Source: Abel J. Herzberg, Letters to my grandchild (Bieven aan mijn kleinzoon). Translation by me.
The purpose of this project is to examine a generation of Russian Jewish immigrants who came to the U.S. as children in the late ’80s and early ’90s. This generation uniquely absorbed several worlds of influence during its formative years- the impact of a Soviet Russian background, the experience of immigration, an immersion into American culture, and a shift in what it means to be a Jew. As this group becomes the first generation of Russian Jewish adults raised in America, they will both set the tone for their communities and represent them in the larger American cultural landscape.

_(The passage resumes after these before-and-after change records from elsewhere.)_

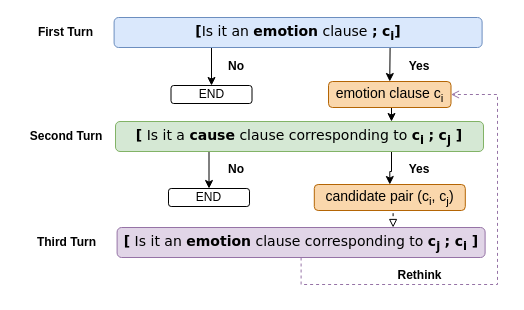
The draw.io diagram framework1.drawio in zhoucz97/paper_figure, before the edit. Source tidied: cells renumbered, new cells numbered last; positions are measured from the earlier drawing's top-left corner, leaving out a move shared by most shapes. Both pictures are drawn from the tidied source at 100%, with x=0, y=0 at pixel (16, 17).
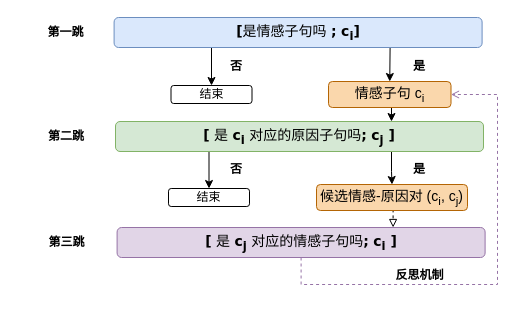
After the change.

The edit, as a diff of the source:
```diff
@@
-    <mxCell id="4" value="&lt;font style=&quot;font-size: 14px&quot;&gt;&lt;font face=&quot;Verdana&quot;&gt;&lt;b&gt;[&lt;/b&gt;&lt;/font&gt;&lt;span style=&quot;font-family: &amp;#34;verdana&amp;#34;&quot;&gt;Is it an&amp;nbsp;&lt;/span&gt;&lt;b style=&quot;font-family: &amp;#34;verdana&amp;#34;&quot;&gt;emotion&lt;/b&gt;&lt;span style=&quot;font-family: &amp;#34;verdana&amp;#34;&quot;&gt;&amp;nbsp;clause&amp;nbsp;&lt;/span&gt;&lt;b style=&quot;font-family: &amp;#34;verdana&amp;#34;&quot;&gt;;&lt;/b&gt;&lt;span style=&quot;font-family: &amp;#34;verdana&amp;#34;&quot;&gt;&amp;nbsp;&lt;b&gt;c&lt;sub&gt;i&lt;/sub&gt;]&lt;/b&gt;&lt;/span&gt;&lt;/font&gt;" style="rounded=1;whiteSpace=wrap;html=1;fillColor=#dae8fc;strokeColor=#6c8ebf;" parent="1" vertex="1">
+    <mxCell id="4" value="&lt;font style=&quot;font-size: 14px&quot;&gt;&lt;font face=&quot;Verdana&quot;&gt;&lt;b&gt;[&lt;/b&gt;是情感子句吗&lt;/font&gt;&lt;span style=&quot;font-family: &amp;#34;verdana&amp;#34;&quot;&gt;&amp;nbsp;&lt;/span&gt;&lt;b style=&quot;font-family: &amp;#34;verdana&amp;#34;&quot;&gt;;&lt;/b&gt;&lt;span style=&quot;font-family: &amp;#34;verdana&amp;#34;&quot;&gt;&amp;nbsp;&lt;b&gt;c&lt;sub&gt;i&lt;/sub&gt;]&lt;/b&gt;&lt;/span&gt;&lt;/font&gt;" style="rounded=1;whiteSpace=wrap;html=1;fillColor=#dae8fc;strokeColor=#6c8ebf;" parent="1" vertex="1">
       <mxGeometry x="97.6" width="368" height="30" as="geometry" />
     </mxCell>
-    <mxCell id="5" value="END" style="rounded=1;whiteSpace=wrap;html=1;" parent="1" vertex="1">
+    <mxCell id="5" value="结束" style="rounded=1;whiteSpace=wrap;html=1;" parent="1" vertex="1">
       <mxGeometry x="154.5" y="68" width="81" height="18" as="geometry" />
     </mxCell>
@@
-    <mxCell id="8" value="&lt;font style=&quot;font-size: 14px&quot; face=&quot;Verdana&quot;&gt;&lt;b&gt;[&lt;/b&gt; Is it a &lt;b&gt;cause&lt;/b&gt; clause corresponding to&amp;nbsp;&lt;b&gt;c&lt;sub&gt;i&lt;/sub&gt;&lt;/b&gt; &lt;b&gt;;&lt;/b&gt; &lt;b&gt;c&lt;sub&gt;j&lt;/sub&gt;&amp;nbsp;]&lt;/b&gt;&lt;/font&gt;" style="rounded=1;whiteSpace=wrap;html=1;fillColor=#d5e8d4;strokeColor=#82b366;" parent="1" vertex="1">
+    <mxCell id="8" value="&lt;font style=&quot;font-size: 14px&quot; face=&quot;Verdana&quot;&gt;&lt;b&gt;[&lt;/b&gt;&amp;nbsp;是&amp;nbsp;&lt;b&gt;c&lt;sub&gt;i&lt;/sub&gt;&lt;/b&gt;&amp;nbsp;对应的原因子句吗&lt;b&gt;;&lt;/b&gt; &lt;b&gt;c&lt;sub&gt;j&lt;/sub&gt;&amp;nbsp;]&lt;/b&gt;&lt;/font&gt;" style="rounded=1;whiteSpace=wrap;html=1;fillColor=#d5e8d4;strokeColor=#82b366;" parent="1" vertex="1">
       <mxGeometry x="99" y="104" width="368" height="30" as="geometry" />
     </mxCell>
@@
-    <mxCell id="10" value="&lt;font style=&quot;font-size: 14px&quot;&gt;emotion clause c&lt;sub&gt;i&lt;/sub&gt;&lt;/font&gt;" style="rounded=1;whiteSpace=wrap;html=1;fillColor=#fad7ac;strokeColor=#b46504;" parent="1" vertex="1">
+    <mxCell id="10" value="&lt;font style=&quot;font-size: 14px&quot;&gt;情感子句 c&lt;sub&gt;i&lt;/sub&gt;&lt;/font&gt;" style="rounded=1;whiteSpace=wrap;html=1;fillColor=#fad7ac;strokeColor=#b46504;" parent="1" vertex="1">
       <mxGeometry x="312" y="64" width="122.5" height="26" as="geometry" />
     </mxCell>
-    <mxCell id="11" value="END" style="rounded=1;whiteSpace=wrap;html=1;" parent="1" vertex="1">
+    <mxCell id="11" value="结束" style="rounded=1;whiteSpace=wrap;html=1;" parent="1" vertex="1">
       <mxGeometry x="152" y="171" width="81" height="18" as="geometry" />
     </mxCell>
@@
-    <mxCell id="13" value="&lt;font style=&quot;font-size: 14px&quot;&gt;candidate pair (c&lt;sub&gt;i&lt;/sub&gt;, c&lt;sub&gt;j&lt;/sub&gt;)&lt;/font&gt;" style="rounded=1;whiteSpace=wrap;html=1;fillColor=#fad7ac;strokeColor=#b46504;" parent="1" vertex="1">
-      <mxGeometry x="297.8" y="167" width="151" height="26" as="geometry" />
+    <mxCell id="13" value="&lt;font style=&quot;font-size: 14px&quot;&gt;候选情感-原因对 (c&lt;sub&gt;i&lt;/sub&gt;, c&lt;sub&gt;j&lt;/sub&gt;)&lt;/font&gt;" style="rounded=1;whiteSpace=wrap;html=1;fillColor=#fad7ac;strokeColor=#b46504;" parent="1" vertex="1">
+      <mxGeometry x="300" y="167" width="151" height="26" as="geometry" />
     </mxCell>
@@
-    <mxCell id="15" value="&lt;font style=&quot;font-size: 14px&quot; face=&quot;Verdana&quot;&gt;&lt;b&gt;[&lt;/b&gt; Is it an&amp;nbsp;&lt;b&gt;emotion&lt;/b&gt; clause corresponding to&amp;nbsp;&lt;b&gt;c&lt;sub&gt;j&lt;/sub&gt;&lt;/b&gt;&amp;nbsp;&lt;b&gt;;&lt;/b&gt; &lt;b&gt;c&lt;sub&gt;i&lt;/sub&gt;&amp;nbsp;]&lt;/b&gt;&lt;/font&gt;" style="rounded=1;whiteSpace=wrap;html=1;fillColor=#e1d5e7;strokeColor=#9673a6;" parent="1" vertex="1">
+    <mxCell id="15" value="&lt;font style=&quot;font-size: 14px&quot; face=&quot;Verdana&quot;&gt;&lt;b&gt;[&lt;/b&gt;&amp;nbsp;是&amp;nbsp;&lt;b&gt;c&lt;sub&gt;j&lt;/sub&gt;&lt;/b&gt;&amp;nbsp;对应的情感子句吗&lt;b&gt;;&lt;/b&gt; &lt;b&gt;c&lt;sub&gt;i&lt;/sub&gt;&amp;nbsp;]&lt;/b&gt;&lt;/font&gt;" style="rounded=1;whiteSpace=wrap;html=1;fillColor=#e1d5e7;strokeColor=#9673a6;" parent="1" vertex="1">
       <mxGeometry x="100.6" y="210" width="368" height="30" as="geometry" />
     </mxCell>
-    <mxCell id="16" value="&lt;b&gt;First Turn&lt;/b&gt;" style="text;html=1;strokeColor=none;fillColor=none;align=center;verticalAlign=middle;whiteSpace=wrap;rounded=0;" parent="1" vertex="1">
+    <mxCell id="16" value="&lt;b&gt;第一跳&lt;/b&gt;" style="text;html=1;strokeColor=none;fillColor=none;align=center;verticalAlign=middle;whiteSpace=wrap;rounded=0;" parent="1" vertex="1">
       <mxGeometry x="0.6" y="5" width="97" height="20" as="geometry" />
     </mxCell>
-    <mxCell id="17" value="&lt;b&gt;Second Turn&lt;/b&gt;" style="text;html=1;strokeColor=none;fillColor=none;align=center;verticalAlign=middle;whiteSpace=wrap;rounded=0;" parent="1" vertex="1">
+    <mxCell id="17" value="&lt;b&gt;第二跳&lt;/b&gt;" style="text;html=1;strokeColor=none;fillColor=none;align=center;verticalAlign=middle;whiteSpace=wrap;rounded=0;" parent="1" vertex="1">
       <mxGeometry x="0.4" y="109" width="100.2" height="20" as="geometry" />
     </mxCell>
-    <mxCell id="18" value="&lt;b&gt;Third Turn&lt;/b&gt;" style="text;html=1;strokeColor=none;fillColor=none;align=center;verticalAlign=middle;whiteSpace=wrap;rounded=0;" parent="1" vertex="1">
+    <mxCell id="18" value="&lt;b&gt;第三跳&lt;/b&gt;" style="text;html=1;strokeColor=none;fillColor=none;align=center;verticalAlign=middle;whiteSpace=wrap;rounded=0;" parent="1" vertex="1">
       <mxGeometry x="1.2" y="215" width="98.5" height="20" as="geometry" />
     </mxCell>
-    <mxCell id="19" value="&lt;b&gt;No&lt;/b&gt;" style="text;html=1;strokeColor=none;fillColor=none;align=center;verticalAlign=middle;whiteSpace=wrap;rounded=0;" parent="1" vertex="1">
+    <mxCell id="19" value="&lt;b&gt;否&lt;/b&gt;" style="text;html=1;strokeColor=none;fillColor=none;align=center;verticalAlign=middle;whiteSpace=wrap;rounded=0;" parent="1" vertex="1">
       <mxGeometry x="200" y="142" width="40" height="20" as="geometry" />
     </mxCell>
-    <mxCell id="20" value="&lt;b&gt;Yes&lt;/b&gt;" style="text;html=1;strokeColor=none;fillColor=none;align=center;verticalAlign=middle;whiteSpace=wrap;rounded=0;" parent="1" vertex="1">
+    <mxCell id="20" value="&lt;b&gt;是&lt;/b&gt;" style="text;html=1;strokeColor=none;fillColor=none;align=center;verticalAlign=middle;whiteSpace=wrap;rounded=0;" parent="1" vertex="1">
       <mxGeometry x="383" y="142" width="40" height="20" as="geometry" />
     </mxCell>
-    <mxCell id="21" value="&lt;b&gt;Rethink&lt;/b&gt;" style="text;html=1;strokeColor=none;fillColor=none;align=center;verticalAlign=middle;whiteSpace=wrap;rounded=0;" parent="1" vertex="1">
+    <mxCell id="21" value="&lt;b&gt;反思机制&lt;/b&gt;" style="text;html=1;strokeColor=none;fillColor=none;align=center;verticalAlign=middle;whiteSpace=wrap;rounded=0;" parent="1" vertex="1">
       <mxGeometry x="375.6" y="248" width="54.8" height="20" as="geometry" />
     </mxCell>
-    <mxCell id="22" value="&lt;b&gt;No&lt;/b&gt;" style="text;html=1;strokeColor=none;fillColor=none;align=center;verticalAlign=middle;whiteSpace=wrap;rounded=0;" parent="1" vertex="1">
+    <mxCell id="22" value="&lt;b&gt;否&lt;/b&gt;" style="text;html=1;strokeColor=none;fillColor=none;align=center;verticalAlign=middle;whiteSpace=wrap;rounded=0;" parent="1" vertex="1">
       <mxGeometry x="200" y="39" width="40" height="20" as="geometry" />
     </mxCell>
-    <mxCell id="23" value="&lt;b&gt;Yes&lt;/b&gt;" style="text;html=1;strokeColor=none;fillColor=none;align=center;verticalAlign=middle;whiteSpace=wrap;rounded=0;" parent="1" vertex="1">
+    <mxCell id="23" value="&lt;b&gt;是&lt;/b&gt;" style="text;html=1;strokeColor=none;fillColor=none;align=center;verticalAlign=middle;whiteSpace=wrap;rounded=0;" parent="1" vertex="1">
       <mxGeometry x="383" y="39" width="40" height="20" as="geometry" />
     </mxCell>
```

The goal is to create a portrait of this generation through two methods: - survey a subsection of the U.S. Russian Jewish population who came to the U.S. as children (participate in the survey!) - feature individuals representing diverse experiences and perspectives in a short documentary film
American Fund for the Relief of Those So Bitterly Oppressed in Russia Will Be Used to Bring Thousands Here.
New York City is just beginning to feel the crest of another great wave of Jewish immigration. The Russian massacres have caused more Hebrews to look hither for a refuge than have ever before turned their faces toward this land of freedom and wealth. The “plagues of the sword and torch” that have smitten their race in Russia in the last few weeks exceed any catastrophe known to their history since their dispersal. As was said the other day in the appeal by the National Hebrew Relief Fund Committee of the United States to the Jews of this country:
"Apparently no calamity of such magnitude has befallen Israel since the fall of Jerusalem. All the horrors of the Inquisition, all the persecutions of the Middle Ages, seem incomparable with this stupendous and unspeakable crime, both in its malignity and in the number of people affected and endangered."
And yet in spite of all these horrors it is said by Jews as prominent as Oscar S. Straus that the worst is still likely to come.
Headline in the New York Tribune, dated December 17, 1905
See the newspaper page here & more of the article transcription here.
Aron Aronov & the Bukharian Museum. A new short documentary.
"On the top floor of a yeshiva in Queens, Aron Aronov has gathered unique items from the culture and heritage of the Bukharian Jews, a minority group from Central Asia. But maintaining a museum single-handedly has it’s challenges."
The inception and growth of the Jewish anarchist movement in the United States were inseparable from the mass immigration of Jews from Eastern Europe starting in 1881. Jewish immigrants from the czarist empire had been schooled in Russian radical politics of the nineteenth and early twentieth centuries—a period when the revolutionary movement and the anarchist project cooperated against tyrannical oppression by the czar. Jews participated actively in the Russian populist movement (Narodnaya Volya) and in assassination attempts against a succession of government officials and against the czar. Women anarchists like Vera Zasulich, Vera Figner, and Gesia Helfman provided role models for the young generation of Jewish women in the Russian Pale of Settlement who were receptive to secular and political involvement. Some of the women who participated in Jewish radical circles and in anti-czarist agitation at the time of the 1905 revolution came subsequently to the United States.